Ministers have presided over the death of fun and play in the primary school curriculum, according to the results of an inquiry published today.
The inquiry, commissioned by the National Association of Head Teachers, recommends scrapping end-of-term national curriculum tests and primary school league tables.
It argues that they have damaged children's education by putting them off learning through too much repetitive teaching for tests.
Its conclusions will put the country's largest headteachers' organisation on a collision course with the Government since Ed Balls, the Children, Schools and Families Secretary, said that league tables are here to stay, when he launched the the Government's 10-year children's plan on Tuesday.
The inquiry collected evidence from a range of organisations, academics and writers including the literacy expert Sue Palmer, the author of Toxic Childhood, which argues that today's children have been robbed of their childhood by the testing, targets and tables regime in schools.
In the inquiry report, she argues: "Fun and play are what motivate young children to learn and to want to go on learning."
She added: "The more teachers concentrate on teaching to the tests, the less time they have to spend on the range of activities young children need to develop them as balanced individuals.
"Sport and PE provide small bodies with the chance to ... develop physical co-ordination and control and learn valuable lessons about working as a team.
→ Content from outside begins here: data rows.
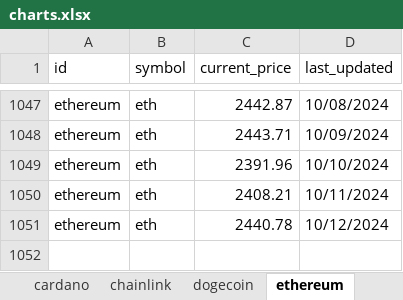
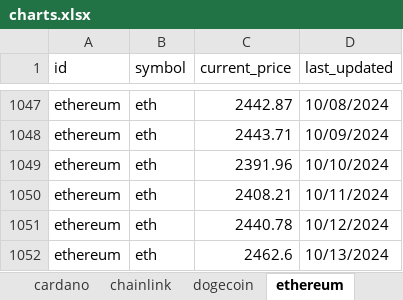
Before and after one commit to SQLvariant/TrackCrypto, an Excel workbook: charts.xlsx, sheet ethereum, drawn as a sheet; only a part is shown, gaps mark what is left out; values as stored, in another font and other column widths than the file's, no borders; charts and pictures not drawn; the diff names each change by its address in the sheet, - before the commit and + after, or states it on an @@ line.

```diff
--- a/charts.xlsx (sheet ethereum)
+++ b/charts.xlsx (sheet ethereum)
+row 1052: ethereum | eth | 2462.6 | 10/13/2024
```
Also changed, not shown: sheet bitcoin, sheet uniswap, sheet chainlink, sheet litecoin, sheet solana, sheet cardano, 1 more sheet, charts or pictures, 1 other file.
Art, music and movement help children express themselves in a variety of ways and develop emotional resilience."
She concluded: "Parents looking for a more rounded education for their children, if they can afford it, may choose to go private."
The inquiry stresses that the NAHT is not against assessing pupils but argues the current national curriculum tests coupled with the primary school league tables are "deeply damaging to the quality of education and therefore to the standards of achievement in our schools".
The Government's children's plan did, however, concede that more needed to be done to provide children with areas in which to play and urged an end to the "no ball games" culture invading green space and many council estates.Reuse content